Noises Off, Old Vic
Hilarious revival of Michael Frayn's modern classic
The play-within-a-play device has honourable antecedents - playwrights from Thomas Kyd and Anton Chekhov through to Bertolt Brecht and Tennessee Williams have flirted with it, while Shakespeare loved it so much that he used it in several of his plays, most famously in Hamlet. Michael Frayn had the idea for Noises Off, which he wrote in 1982, when he was standing in the wings at a performance of Chinamen (a one-act farce performed as part of The Two of Us), which he had written for the late Lynn Redgrave, and thought that the backstage goings-on were even funnier than the onstage action.
In Noises Off, a cast of actors are rehearsing "Nothing On", a dreadful sex farce, in a faded rep theatre in Weston-super-Mare (the Somerset seaside town that is coincidentally the setting for a recent TV sitcom). It's the type of play in which young girls run about in their undies, old men drop their trousers, a fake sheikh turns up, the set's several doors are opened and shut continually, and misunderstandings ensue.

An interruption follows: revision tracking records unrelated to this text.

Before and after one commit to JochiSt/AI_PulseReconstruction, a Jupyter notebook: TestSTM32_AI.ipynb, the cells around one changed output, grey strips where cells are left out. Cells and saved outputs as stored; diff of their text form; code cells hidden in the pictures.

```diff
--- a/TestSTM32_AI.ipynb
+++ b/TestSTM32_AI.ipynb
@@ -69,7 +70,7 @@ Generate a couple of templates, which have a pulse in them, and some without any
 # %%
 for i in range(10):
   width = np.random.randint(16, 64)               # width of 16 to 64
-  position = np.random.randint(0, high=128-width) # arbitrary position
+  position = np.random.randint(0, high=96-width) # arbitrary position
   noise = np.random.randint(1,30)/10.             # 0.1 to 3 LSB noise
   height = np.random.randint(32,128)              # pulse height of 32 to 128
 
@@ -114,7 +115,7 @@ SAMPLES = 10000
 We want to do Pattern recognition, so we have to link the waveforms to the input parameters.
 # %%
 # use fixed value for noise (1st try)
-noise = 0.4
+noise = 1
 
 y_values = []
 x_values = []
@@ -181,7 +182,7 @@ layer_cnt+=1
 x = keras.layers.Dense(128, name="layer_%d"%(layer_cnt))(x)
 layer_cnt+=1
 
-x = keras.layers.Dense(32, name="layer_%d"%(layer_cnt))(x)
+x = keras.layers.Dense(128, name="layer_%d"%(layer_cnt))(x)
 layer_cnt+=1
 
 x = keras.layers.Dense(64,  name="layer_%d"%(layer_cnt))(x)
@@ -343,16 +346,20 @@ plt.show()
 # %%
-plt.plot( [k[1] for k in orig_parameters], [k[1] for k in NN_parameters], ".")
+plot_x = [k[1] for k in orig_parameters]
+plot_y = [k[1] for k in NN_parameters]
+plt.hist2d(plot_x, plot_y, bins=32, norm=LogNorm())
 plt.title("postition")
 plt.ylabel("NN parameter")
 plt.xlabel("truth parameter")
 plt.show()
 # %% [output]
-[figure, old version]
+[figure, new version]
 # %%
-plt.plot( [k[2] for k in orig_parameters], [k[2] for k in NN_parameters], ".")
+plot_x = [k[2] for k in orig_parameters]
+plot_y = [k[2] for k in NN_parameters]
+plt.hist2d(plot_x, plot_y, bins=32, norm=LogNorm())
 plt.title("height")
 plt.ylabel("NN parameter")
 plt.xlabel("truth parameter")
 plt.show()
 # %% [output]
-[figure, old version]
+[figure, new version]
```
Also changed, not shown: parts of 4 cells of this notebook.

Philip and Flavia, the owners of a converted “16th-century posset mill”, are in tax exile in Spain but have returned secretly so that the taxman won't find out, a fact unknown to estate agent Roger, who is using the supposedly empty house for afternoon nookie with tax inspector Vicki.
There are times when so much great acting is going on it's difficult to know where to focus one's attention
Each of Noises Off's three acts is a performance of the first act of "Nothing On", and it opens as director Lloyd, who really would rather already be at his next job directing “proper” theatre in a production of Richard III, is running his cast through a technical rehearsal. It's midnight, they open later that day, and Dotty Otley (who plays the char Mrs Clackett) hasn't quite learned her part. When she asks if she's getting her words right, Lloyd replies: “Some of them have a familiar ring...”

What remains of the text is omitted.